No surprise here. The rejection, subversion and destruction of Western values and its social fabric overlaps Russian fundamentalism with radical Islamic fundamentalism. Both market a vitriolic anti-Western, anti-American ideology, a faux morality playing the “America is immoral” card. Both are propelled to kill, to savage, to destroy. For both, it’s more than a duty; it’s an entitlement.
Demonstrative affirmation of anniversary dates is a KGB passion. Putin critic Anna Politkovskaya was murdered on his birthday. And 9/11 saw Putin’s celebration of the birthday of the notorious Felix Dzerzhinsky, founder of the Cheka, precursor to the KGB/FSB. Dzerzhisnky had enthused: “We stand for organized terror — this should be frankly admitted. Terror is an absolute necessity.” The smoke hadn’t cleared before Putin was on the line to the American president with his professed condolences. Ditto after the Boston Marathon bombing.
Where are we today? 1997 also saw the appearance of Russia’s blueprint calling for, among other measures, an Islamic/Russian alliance against America. It specifically highlighted a Russian/Iranian joint venture. The destruction of Ukraine was pivotal.
Fifty-one NATO and allied nations, including Ukraine, aided the U.S. in Afghanistan. After Russia’s invasion of Ukraine on Feb. 24, 2022, 141 nations signed the UN resolution condemning Russia. But for more than eight years, since the 2014 Russian invasion, Ukraine was alone in battling against the terrorist state that launched Islamic terrorism against the West. To add to the irony, for a generation Ukraine has contributed “boots on the ground” to our war on
terror and peacekeeping missions. During our shambolic exit at Kabul airport last August, it was the Ukrainians who, in a special ops, rescued refugees the U.S. or NATO would not or could not rescue.

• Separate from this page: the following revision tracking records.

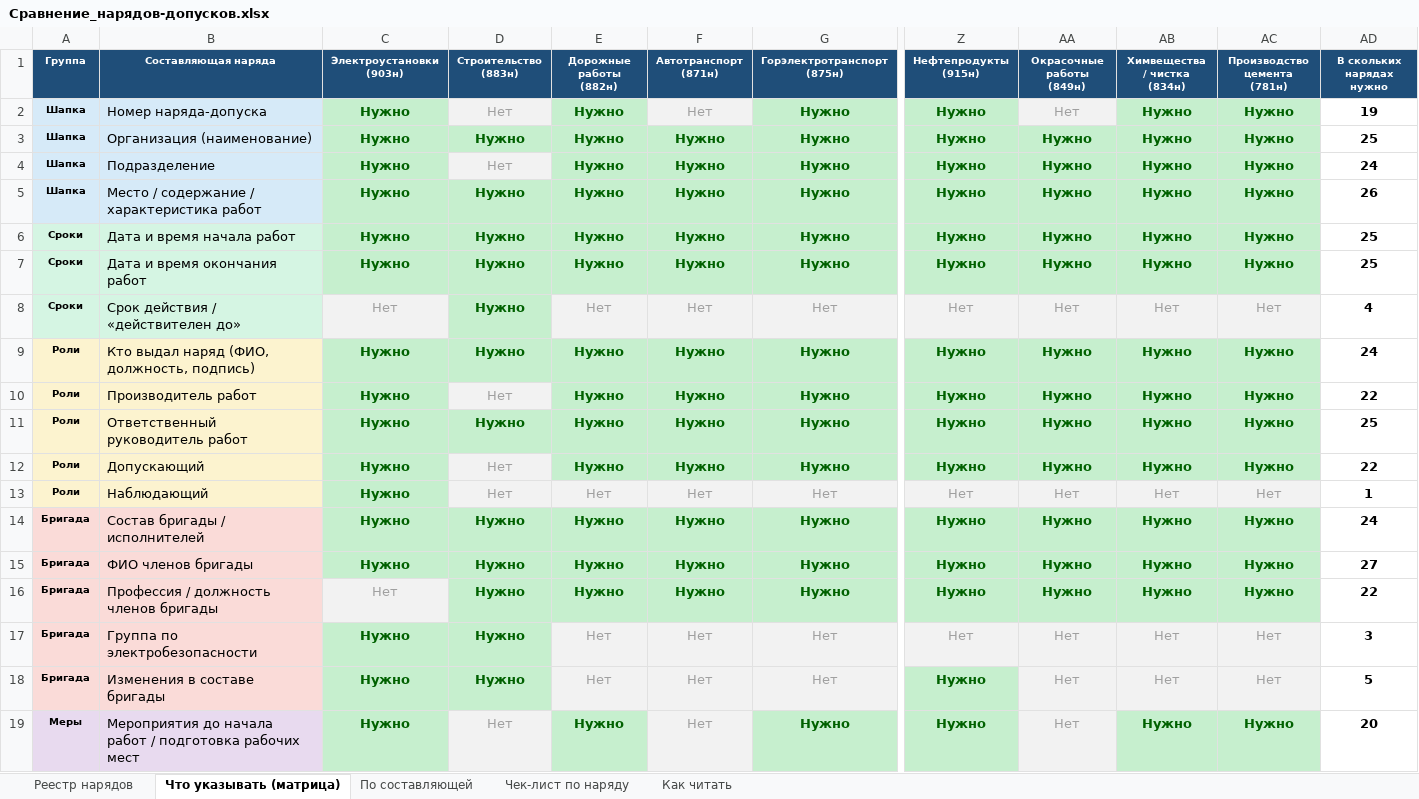
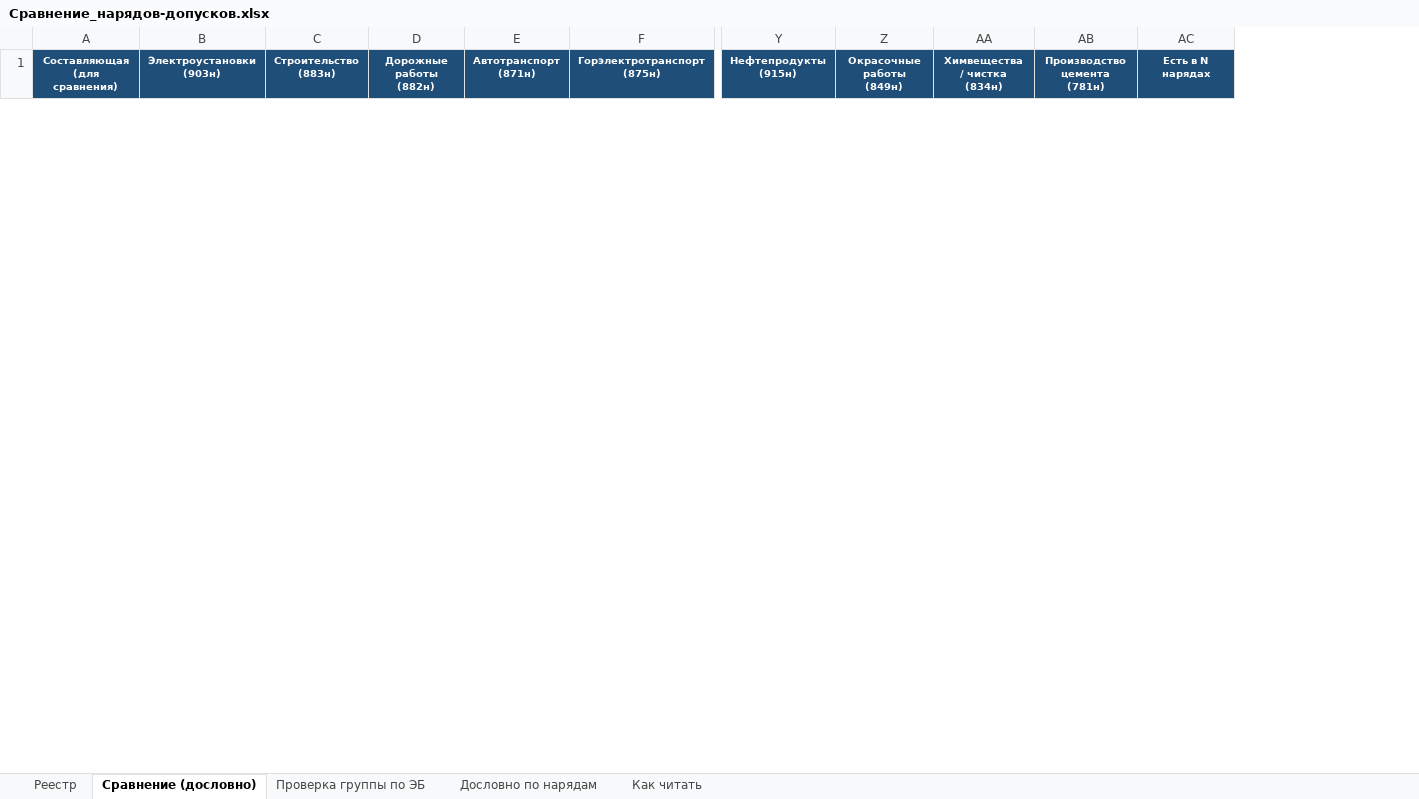
Before and after one commit to lysakalenushka-hash/-, an Excel workbook: Сравнение_нарядов-допусков.xlsx, sheet Сравнение (дословно), drawn as a sheet; only a part is shown, gaps mark what is left out; values as stored, in another font and other column widths than the file's, no borders; removed rows and columns are numbered as before the commit, all else as after; rows hold the shown columns only; the diff covers the shown part only; the diff names each change by its address in the sheet, - before the commit and + after, or states it on an @@ line.

```diff
--- a/Сравнение_нарядов-допусков.xlsx (sheet Сравнение (дословно))
+++ b/Сравнение_нарядов-допусков.xlsx (sheet Сравнение (дословно))
-sheet tab: Реестр нарядов
+sheet tab: Реестр
-sheet tab: Что указывать (матрица)
+sheet tab: Сравнение (дословно)
-sheet tab: По составляющей
+sheet tab: Проверка группы по ЭБ
-sheet tab: Чек-лист по наряду
+sheet tab: Дословно по нарядам
-column A (Группа), empty
-column B (Составляющая наряда), empty
+column A (Составляющая (для сравнения)), empty
-AC1: В скольких нарядах нужно
+AC1: Есть в N нарядах
-row 2: Шапка | Номер наряда-допуска | Нужно | Нет | Нужно | Нет | Нужно | Нужно | Нет | Нужно | Нужно | 19
-row 3: Шапка | Организация (наименование) | Нужно | Нужно | Нужно | Нужно | Нужно | Нужно | Нужно | Нужно | Нужно | 25
-row 4: Шапка | Подразделение | Нужно | Нет | Нужно | Нужно | Нужно | Нужно | Нужно | Нужно | Нужно | 24
-row 5: Шапка | Место / содержание / характеристика работ | Нужно | Нужно | Нужно | Нужно | Нужно | Нужно | Нужно | Нужно | Нужно | 26
-row 6: Сроки | Дата и время начала работ | Нужно | Нужно | Нужно | Нужно | Нужно | Нужно | Нужно | Нужно | Нужно | 25
-row 7: Сроки | Дата и время окончания работ | Нужно | Нужно | Нужно | Нужно | Нужно | Нужно | Нужно | Нужно | Нужно | 25
-row 8: Сроки | Срок действия / «действителен до» | Нет | Нужно | Нет | Нет | Нет | Нет | Нет | Нет | Нет | 4
-row 9: Роли | Кто выдал наряд (ФИО, должность, подпись) | Нужно | Нужно | Нужно | Нужно | Нужно | Нужно | Нужно | Нужно | Нужно | 24
-row 10: Роли | Производитель работ | Нужно | Нет | Нужно | Нужно | Нужно | Нужно | Нужно | Нужно | Нужно | 22
-row 11: Роли | Ответственный руководитель работ | Нужно | Нужно | Нужно | Нужно | Нужно | Нужно | Нужно | Нужно | Нужно | 25
-row 12: Роли | Допускающий | Нужно | Нет | Нужно | Нужно | Нужно | Нужно | Нужно | Нужно | Нужно | 22
-row 13: Роли | Наблюдающий | Нужно | Нет | Нет | Нет | Нет | Нет | Нет | Нет | Нет | 1
-row 14: Бригада | Состав бригады / исполнителей | Нужно | Нужно | Нужно | Нужно | Нужно | Нужно | Нужно | Нужно | Нужно | 24
-row 15: Бригада | ФИО членов бригады | Нужно | Нужно | Нужно | Нужно | Нужно | Нужно | Нужно | Нужно | Нужно | 27
-row 16: Бригада | Профессия / должность членов бригады | Нет | Нужно | Нужно | Нужно | Нужно | Нужно | Нужно | Нужно | Нужно | 22
-row 17: Бригада | Группа по электробезопасности | Нужно | Нужно | Нет | Нет | Нет | Нет | Нет | Нет | Нет | 3
-row 18: Бригада | Изменения в составе бригады | Нужно | Нужно | Нет | Нет | Нет | Нужно | Нет | Нет | Нет | 5
-row 19: Меры | Мероприятия до начала работ / подготовка рабочих мест | Нужно | Нет | Нужно | Нет | Нужно | Нужно | Нет | Нужно | Нужно | 20
```
Also changed, not shown: 32 added rows and 17 removed rows elsewhere in this sheet, sheet Проверка группы по ЭБ, sheet Дословно по нарядам, sheet Реестр, sheet Как читать, 1 other file.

Our post-9/11 war on terror cost $8 trillion and 22,000 casualties. Our aid to Ukraine, so far, is less than 1 percent of that, with no American casualties. Ukraine’s losses are staggering. One estimate placed Ukraine’s losses, in 2 ½ months, equal to America’s losses in Iraq and Afghanistan in over 20 years.
Now, following renewed shelling of Ukraine’s Zaporizhzhia nuclear power plant, Europe’s largest, Ukraine’s Energoatom nuclear agency reports the threat by Major General Valery Vasiliev. He’s in charge of Russia’s radiation, chemical and biological troops and has occupied the plant. “There will be either Russian land or a scorched desert. As you know, we mined all the important objects of the Zaporizhzhia nuclear plant. And we do not hide this from the enemy. We warned them. The enemy knows that the plant will be either Russian or nobody’s. We are ready for the consequences of this step. And you, liberating soldiers, must understand that we have no other. And if there is the toughest order — we must fulfill it with honor!”
We remain bulletproof against reality. Russia is not simply a state sponsor of terrorism. It was and remains the quintessential terrorist state. After eight years, we’re still rolling out sanctions? We must match Ukraine’s will and share its purpose. Strategic aphasia won’t cut it.
Victor Rud has practiced international law in New York and New Jersey for 35 years. He is the past chairman of the Ukrainian American Bar Association and now chairs its Committee on Foreign Affairs. He is a senior adviser to Open Ukraine, a nongovernmental organization in Ukraine, and the senior adviser to the Centre for Eastern European Democracy in Toronto.